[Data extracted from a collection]

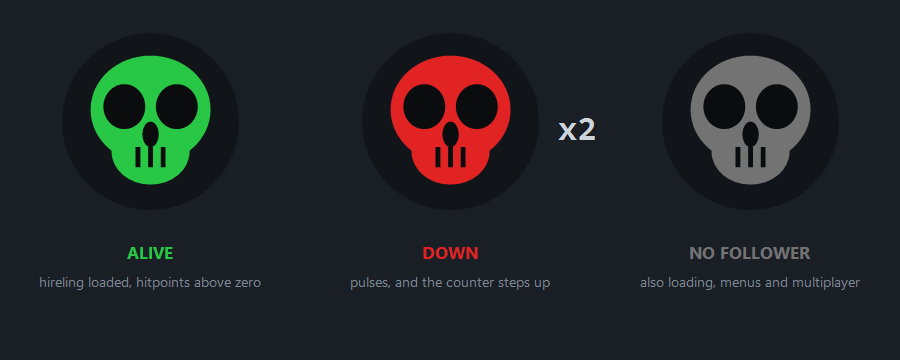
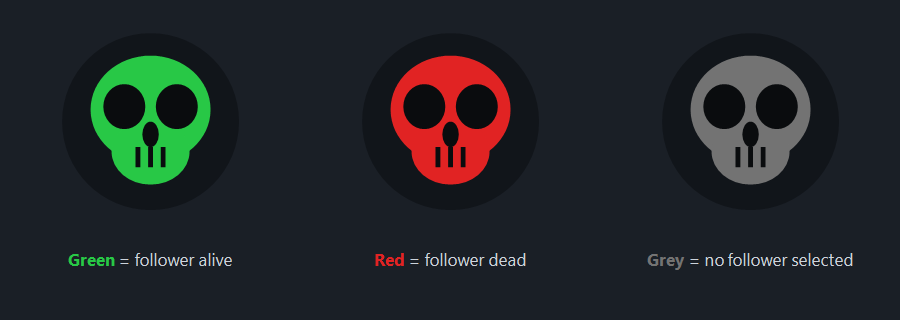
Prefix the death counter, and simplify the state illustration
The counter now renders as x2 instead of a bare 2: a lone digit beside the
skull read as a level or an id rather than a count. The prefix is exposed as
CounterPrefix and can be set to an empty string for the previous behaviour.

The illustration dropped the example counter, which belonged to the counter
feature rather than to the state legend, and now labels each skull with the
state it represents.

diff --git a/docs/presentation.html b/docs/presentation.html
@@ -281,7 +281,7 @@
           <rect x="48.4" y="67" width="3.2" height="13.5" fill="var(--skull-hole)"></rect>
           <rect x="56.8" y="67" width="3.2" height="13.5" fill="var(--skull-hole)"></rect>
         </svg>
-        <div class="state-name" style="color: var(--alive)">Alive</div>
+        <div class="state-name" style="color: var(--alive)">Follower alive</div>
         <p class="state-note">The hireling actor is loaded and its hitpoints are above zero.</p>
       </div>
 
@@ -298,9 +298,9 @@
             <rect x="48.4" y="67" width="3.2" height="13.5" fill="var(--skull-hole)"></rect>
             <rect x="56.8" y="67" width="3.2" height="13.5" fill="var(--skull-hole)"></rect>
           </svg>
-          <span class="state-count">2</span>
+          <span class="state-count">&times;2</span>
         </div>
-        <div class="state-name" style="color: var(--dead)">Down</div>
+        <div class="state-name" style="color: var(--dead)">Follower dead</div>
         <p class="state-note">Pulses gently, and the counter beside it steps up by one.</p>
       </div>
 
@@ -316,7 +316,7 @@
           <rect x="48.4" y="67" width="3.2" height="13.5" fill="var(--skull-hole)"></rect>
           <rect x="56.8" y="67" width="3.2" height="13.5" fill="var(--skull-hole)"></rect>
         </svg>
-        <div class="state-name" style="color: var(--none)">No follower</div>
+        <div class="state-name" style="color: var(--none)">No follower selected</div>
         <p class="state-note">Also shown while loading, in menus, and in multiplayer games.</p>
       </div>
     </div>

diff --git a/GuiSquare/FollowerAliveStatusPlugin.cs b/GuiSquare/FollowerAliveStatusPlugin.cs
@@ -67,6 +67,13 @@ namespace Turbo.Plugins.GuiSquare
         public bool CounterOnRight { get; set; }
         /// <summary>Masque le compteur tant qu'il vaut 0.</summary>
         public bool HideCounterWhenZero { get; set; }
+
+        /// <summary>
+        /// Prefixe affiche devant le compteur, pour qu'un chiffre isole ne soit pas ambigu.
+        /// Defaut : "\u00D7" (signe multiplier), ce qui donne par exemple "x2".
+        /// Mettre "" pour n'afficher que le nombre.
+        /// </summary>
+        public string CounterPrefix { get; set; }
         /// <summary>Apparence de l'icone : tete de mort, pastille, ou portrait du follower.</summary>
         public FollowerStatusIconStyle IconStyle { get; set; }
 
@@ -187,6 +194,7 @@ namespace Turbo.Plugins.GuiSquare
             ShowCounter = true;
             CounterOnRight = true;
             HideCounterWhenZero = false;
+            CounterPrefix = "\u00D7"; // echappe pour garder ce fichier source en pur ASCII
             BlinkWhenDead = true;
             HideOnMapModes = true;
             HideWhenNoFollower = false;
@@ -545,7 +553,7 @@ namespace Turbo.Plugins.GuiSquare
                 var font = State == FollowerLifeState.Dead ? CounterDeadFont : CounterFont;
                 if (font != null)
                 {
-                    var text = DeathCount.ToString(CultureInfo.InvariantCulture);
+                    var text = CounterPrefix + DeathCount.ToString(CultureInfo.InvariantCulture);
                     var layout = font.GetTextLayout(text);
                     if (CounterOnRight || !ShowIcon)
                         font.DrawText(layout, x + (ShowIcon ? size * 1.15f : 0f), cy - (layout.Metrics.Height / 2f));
...
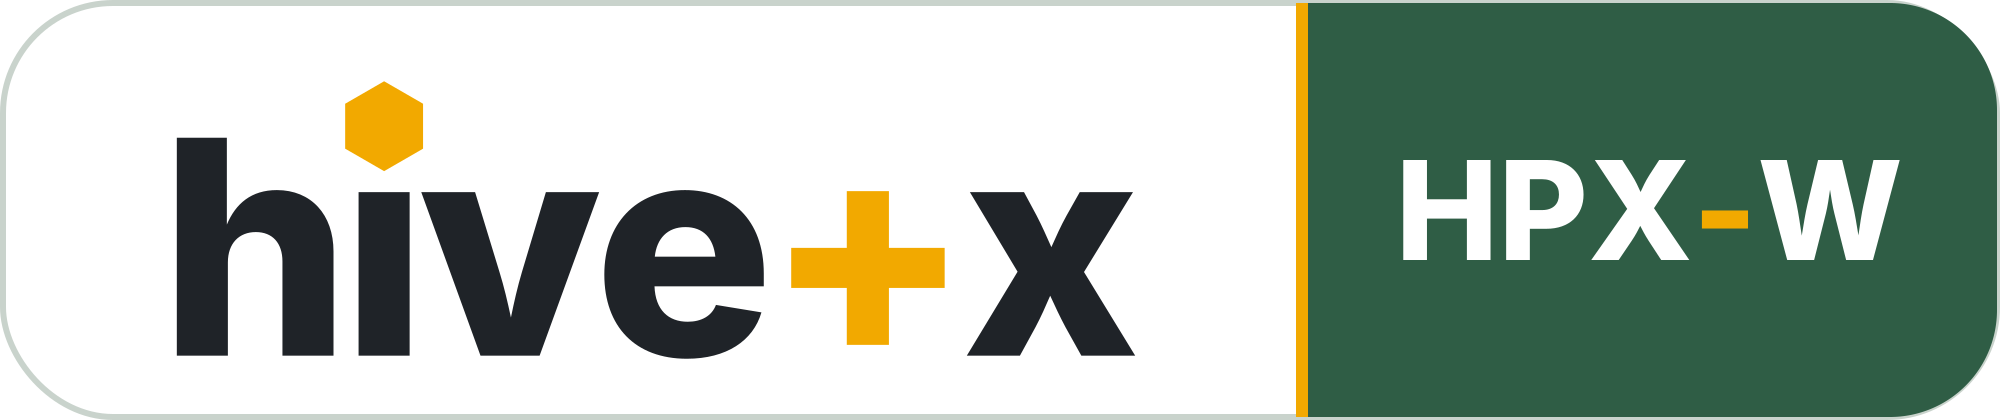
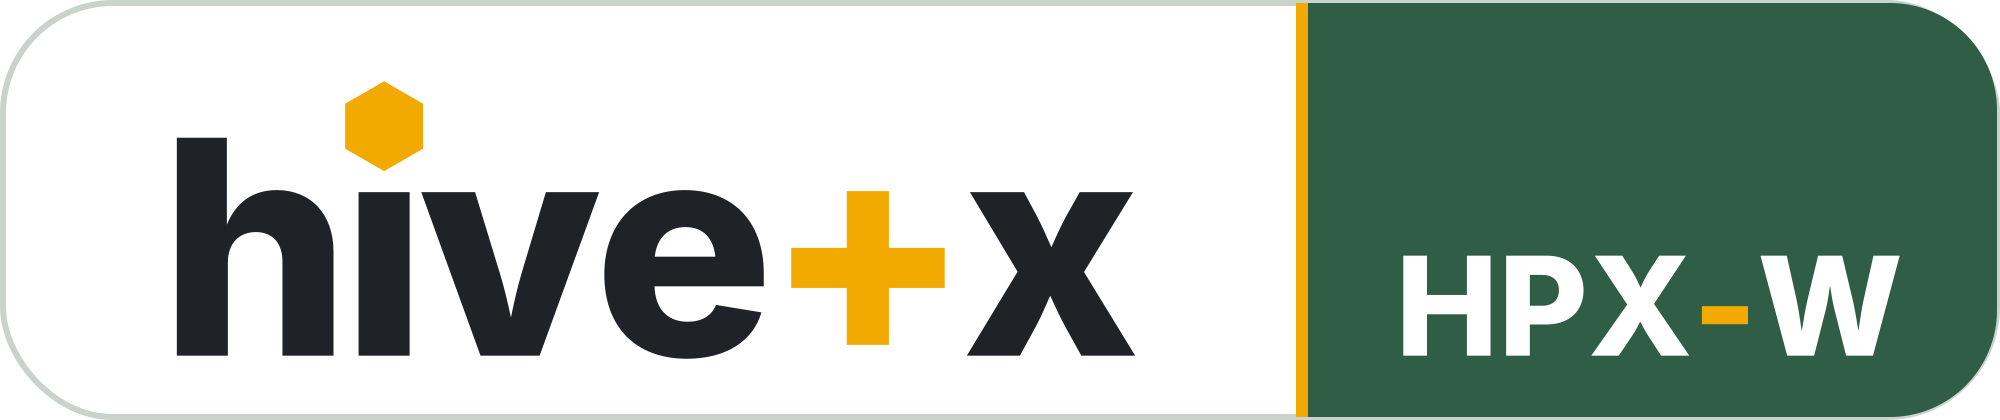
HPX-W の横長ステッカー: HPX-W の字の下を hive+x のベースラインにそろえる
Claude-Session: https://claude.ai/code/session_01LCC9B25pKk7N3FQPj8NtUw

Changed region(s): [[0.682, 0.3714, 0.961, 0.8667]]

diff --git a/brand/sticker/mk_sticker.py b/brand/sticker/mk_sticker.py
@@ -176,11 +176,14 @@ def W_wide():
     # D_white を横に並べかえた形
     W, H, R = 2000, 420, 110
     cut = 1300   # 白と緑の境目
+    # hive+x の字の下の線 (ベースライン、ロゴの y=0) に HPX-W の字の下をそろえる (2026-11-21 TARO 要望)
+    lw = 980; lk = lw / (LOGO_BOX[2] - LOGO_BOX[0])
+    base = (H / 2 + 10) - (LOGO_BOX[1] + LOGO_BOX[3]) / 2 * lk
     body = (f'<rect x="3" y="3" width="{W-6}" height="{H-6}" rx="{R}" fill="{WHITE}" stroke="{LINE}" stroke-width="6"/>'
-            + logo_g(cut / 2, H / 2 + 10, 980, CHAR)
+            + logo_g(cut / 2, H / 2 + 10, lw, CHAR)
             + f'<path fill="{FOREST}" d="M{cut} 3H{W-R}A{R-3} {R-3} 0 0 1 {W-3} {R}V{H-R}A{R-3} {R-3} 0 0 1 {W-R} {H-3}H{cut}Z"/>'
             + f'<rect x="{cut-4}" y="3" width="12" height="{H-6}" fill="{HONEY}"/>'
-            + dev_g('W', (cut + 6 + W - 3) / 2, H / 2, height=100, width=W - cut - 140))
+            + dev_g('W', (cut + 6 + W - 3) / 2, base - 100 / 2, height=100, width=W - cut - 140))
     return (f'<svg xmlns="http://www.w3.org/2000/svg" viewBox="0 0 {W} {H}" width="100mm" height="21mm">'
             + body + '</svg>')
==
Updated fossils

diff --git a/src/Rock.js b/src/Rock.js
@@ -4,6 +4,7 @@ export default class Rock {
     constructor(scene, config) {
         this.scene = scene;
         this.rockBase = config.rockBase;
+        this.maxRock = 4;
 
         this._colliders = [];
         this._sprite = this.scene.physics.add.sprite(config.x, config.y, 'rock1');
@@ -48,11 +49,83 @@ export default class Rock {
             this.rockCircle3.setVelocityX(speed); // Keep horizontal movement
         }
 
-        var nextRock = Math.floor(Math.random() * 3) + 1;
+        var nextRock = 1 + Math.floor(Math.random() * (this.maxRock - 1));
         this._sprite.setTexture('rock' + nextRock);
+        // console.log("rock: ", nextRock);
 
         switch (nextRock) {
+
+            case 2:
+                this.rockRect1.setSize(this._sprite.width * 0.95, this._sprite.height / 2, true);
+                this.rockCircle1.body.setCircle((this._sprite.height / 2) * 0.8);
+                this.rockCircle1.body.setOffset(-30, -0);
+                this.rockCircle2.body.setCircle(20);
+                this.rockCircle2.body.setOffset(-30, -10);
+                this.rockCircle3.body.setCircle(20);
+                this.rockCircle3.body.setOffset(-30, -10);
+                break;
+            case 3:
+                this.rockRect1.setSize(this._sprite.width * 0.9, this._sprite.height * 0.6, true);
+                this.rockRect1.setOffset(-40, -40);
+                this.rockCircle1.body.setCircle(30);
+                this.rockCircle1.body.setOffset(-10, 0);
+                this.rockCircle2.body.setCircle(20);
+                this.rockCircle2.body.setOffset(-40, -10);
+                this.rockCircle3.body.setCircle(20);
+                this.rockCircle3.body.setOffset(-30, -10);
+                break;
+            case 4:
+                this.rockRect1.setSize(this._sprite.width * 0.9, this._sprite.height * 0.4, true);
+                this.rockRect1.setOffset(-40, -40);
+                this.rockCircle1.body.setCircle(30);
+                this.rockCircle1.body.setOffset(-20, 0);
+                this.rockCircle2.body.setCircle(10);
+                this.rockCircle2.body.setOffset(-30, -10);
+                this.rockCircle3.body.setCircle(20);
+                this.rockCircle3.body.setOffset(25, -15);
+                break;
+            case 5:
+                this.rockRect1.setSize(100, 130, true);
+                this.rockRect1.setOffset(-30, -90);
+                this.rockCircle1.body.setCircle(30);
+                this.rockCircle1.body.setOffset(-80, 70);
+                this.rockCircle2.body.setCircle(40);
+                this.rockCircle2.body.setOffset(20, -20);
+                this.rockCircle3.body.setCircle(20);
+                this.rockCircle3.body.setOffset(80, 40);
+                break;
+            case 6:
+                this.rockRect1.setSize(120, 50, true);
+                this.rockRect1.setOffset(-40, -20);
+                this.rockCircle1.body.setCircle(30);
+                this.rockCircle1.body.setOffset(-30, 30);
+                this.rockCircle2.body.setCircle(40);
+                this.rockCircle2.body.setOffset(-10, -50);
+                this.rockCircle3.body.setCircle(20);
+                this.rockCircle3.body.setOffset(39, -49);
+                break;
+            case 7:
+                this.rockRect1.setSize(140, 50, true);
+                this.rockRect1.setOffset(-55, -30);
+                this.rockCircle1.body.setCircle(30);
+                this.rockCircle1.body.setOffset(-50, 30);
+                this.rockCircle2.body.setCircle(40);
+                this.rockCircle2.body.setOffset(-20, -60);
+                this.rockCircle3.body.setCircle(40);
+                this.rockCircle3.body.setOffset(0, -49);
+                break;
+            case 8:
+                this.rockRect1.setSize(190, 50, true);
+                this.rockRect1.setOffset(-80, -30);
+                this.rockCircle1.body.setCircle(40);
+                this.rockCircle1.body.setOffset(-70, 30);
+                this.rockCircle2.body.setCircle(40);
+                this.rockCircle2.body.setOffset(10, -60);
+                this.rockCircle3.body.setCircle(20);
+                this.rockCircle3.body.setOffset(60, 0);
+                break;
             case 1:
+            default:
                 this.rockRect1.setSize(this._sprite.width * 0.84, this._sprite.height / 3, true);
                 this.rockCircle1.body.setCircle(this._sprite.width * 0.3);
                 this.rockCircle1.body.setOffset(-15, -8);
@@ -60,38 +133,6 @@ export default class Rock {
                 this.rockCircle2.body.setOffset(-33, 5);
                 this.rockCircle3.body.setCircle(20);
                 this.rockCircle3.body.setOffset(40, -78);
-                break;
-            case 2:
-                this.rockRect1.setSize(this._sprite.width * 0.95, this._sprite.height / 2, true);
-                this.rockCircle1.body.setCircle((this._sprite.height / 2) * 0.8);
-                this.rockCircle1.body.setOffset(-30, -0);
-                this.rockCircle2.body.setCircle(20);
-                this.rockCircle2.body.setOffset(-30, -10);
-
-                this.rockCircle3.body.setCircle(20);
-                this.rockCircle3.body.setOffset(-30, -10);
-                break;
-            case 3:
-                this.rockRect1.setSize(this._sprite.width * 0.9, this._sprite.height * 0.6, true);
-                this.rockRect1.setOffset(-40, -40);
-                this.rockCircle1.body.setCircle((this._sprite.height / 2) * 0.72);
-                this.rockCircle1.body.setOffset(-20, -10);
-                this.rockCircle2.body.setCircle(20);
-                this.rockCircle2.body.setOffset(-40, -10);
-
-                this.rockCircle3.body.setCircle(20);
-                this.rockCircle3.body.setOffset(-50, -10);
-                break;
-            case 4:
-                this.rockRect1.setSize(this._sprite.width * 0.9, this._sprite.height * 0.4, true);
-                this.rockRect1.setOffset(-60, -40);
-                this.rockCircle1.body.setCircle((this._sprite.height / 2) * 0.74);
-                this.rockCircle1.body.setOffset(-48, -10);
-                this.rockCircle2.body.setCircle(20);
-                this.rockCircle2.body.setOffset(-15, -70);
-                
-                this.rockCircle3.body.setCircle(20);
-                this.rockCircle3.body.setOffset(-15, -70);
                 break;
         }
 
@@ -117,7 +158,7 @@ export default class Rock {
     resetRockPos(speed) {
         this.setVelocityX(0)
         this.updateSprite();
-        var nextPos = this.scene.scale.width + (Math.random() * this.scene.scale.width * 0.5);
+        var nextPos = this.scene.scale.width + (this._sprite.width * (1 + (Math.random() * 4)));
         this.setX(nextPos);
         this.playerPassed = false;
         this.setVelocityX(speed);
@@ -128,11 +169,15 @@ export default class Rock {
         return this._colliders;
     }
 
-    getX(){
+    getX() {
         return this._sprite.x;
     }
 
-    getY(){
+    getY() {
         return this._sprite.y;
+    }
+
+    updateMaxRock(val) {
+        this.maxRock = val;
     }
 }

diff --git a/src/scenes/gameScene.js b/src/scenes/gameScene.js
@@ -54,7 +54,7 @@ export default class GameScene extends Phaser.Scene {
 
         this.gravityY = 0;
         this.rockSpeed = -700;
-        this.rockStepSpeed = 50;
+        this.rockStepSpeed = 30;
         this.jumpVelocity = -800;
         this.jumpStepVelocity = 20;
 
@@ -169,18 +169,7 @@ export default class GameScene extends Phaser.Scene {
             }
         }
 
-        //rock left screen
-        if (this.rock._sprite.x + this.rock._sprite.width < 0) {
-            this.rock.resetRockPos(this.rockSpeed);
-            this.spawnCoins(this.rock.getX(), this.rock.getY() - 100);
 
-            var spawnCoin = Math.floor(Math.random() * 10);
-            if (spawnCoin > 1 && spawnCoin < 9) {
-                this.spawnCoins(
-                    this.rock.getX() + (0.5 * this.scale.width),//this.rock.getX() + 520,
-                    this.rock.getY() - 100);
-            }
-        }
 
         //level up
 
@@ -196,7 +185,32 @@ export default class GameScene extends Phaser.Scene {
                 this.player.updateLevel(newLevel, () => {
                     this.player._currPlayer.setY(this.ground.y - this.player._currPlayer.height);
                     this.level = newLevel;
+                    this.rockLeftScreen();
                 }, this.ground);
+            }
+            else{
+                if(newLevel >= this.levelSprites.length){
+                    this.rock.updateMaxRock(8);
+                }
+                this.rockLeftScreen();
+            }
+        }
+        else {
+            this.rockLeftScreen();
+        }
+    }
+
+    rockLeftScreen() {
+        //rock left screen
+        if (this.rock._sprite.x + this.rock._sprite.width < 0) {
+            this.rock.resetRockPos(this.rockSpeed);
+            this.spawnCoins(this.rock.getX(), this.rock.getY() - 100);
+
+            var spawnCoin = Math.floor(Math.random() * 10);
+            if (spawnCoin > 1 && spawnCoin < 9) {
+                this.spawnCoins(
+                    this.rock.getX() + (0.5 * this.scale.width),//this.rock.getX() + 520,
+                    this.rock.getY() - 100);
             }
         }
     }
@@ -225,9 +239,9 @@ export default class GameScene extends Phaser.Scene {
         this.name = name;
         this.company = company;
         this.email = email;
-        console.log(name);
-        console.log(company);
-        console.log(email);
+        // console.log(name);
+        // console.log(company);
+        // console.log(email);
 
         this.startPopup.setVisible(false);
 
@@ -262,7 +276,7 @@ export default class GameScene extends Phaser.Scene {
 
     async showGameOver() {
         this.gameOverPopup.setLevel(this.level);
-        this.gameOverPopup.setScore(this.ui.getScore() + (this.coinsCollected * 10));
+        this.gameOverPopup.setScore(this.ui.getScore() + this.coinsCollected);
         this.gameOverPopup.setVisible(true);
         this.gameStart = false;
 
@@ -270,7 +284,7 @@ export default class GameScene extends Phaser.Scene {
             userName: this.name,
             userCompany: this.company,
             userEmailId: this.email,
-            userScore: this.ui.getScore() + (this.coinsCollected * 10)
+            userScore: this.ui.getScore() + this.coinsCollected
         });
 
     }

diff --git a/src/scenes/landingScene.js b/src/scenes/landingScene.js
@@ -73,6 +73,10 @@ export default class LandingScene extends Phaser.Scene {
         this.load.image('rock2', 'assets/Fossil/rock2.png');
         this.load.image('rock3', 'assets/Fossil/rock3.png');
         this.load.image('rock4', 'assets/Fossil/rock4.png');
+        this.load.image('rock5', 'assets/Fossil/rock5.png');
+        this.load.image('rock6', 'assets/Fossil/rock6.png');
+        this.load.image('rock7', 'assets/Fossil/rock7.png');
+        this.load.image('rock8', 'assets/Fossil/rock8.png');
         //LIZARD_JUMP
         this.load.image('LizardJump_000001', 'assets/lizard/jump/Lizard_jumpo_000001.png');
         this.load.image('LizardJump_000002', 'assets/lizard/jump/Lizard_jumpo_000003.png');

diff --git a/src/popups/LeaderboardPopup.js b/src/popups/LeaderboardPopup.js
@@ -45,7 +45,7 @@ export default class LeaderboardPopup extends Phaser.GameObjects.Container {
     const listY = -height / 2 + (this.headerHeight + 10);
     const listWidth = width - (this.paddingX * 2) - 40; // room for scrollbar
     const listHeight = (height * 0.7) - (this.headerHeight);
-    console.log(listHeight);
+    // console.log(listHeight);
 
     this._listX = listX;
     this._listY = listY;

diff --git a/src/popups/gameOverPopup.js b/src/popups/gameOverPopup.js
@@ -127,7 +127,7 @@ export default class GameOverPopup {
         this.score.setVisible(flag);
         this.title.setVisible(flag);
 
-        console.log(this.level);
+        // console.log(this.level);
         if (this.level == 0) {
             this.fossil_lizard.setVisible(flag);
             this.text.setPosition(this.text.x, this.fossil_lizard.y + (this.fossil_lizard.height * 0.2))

Problem details.
Would you please repeat exactly the lines above, starting at the line with "const listY = -height" and stopping at the line with "if (this.level == 0)", both included?

Reply to the task.
     const listY = -height / 2 + (this.headerHeight + 10);
     const listWidth = width - (this.paddingX * 2) - 40; // room for scrollbar
     const listHeight = (height * 0.7) - (this.headerHeight);
-    console.log(listHeight);
+    // console.log(listHeight);
 
     this._listX = listX;
     this._listY = listY;

diff --git a/src/popups/gameOverPopup.js b/src/popups/gameOverPopup.js
@@ -127,7 +127,7 @@ export default class GameOverPopup {
         this.score.setVisible(flag);
         this.title.setVisible(flag);
 
-        console.log(this.level);
+        // console.log(this.level);
         if (this.level == 0) {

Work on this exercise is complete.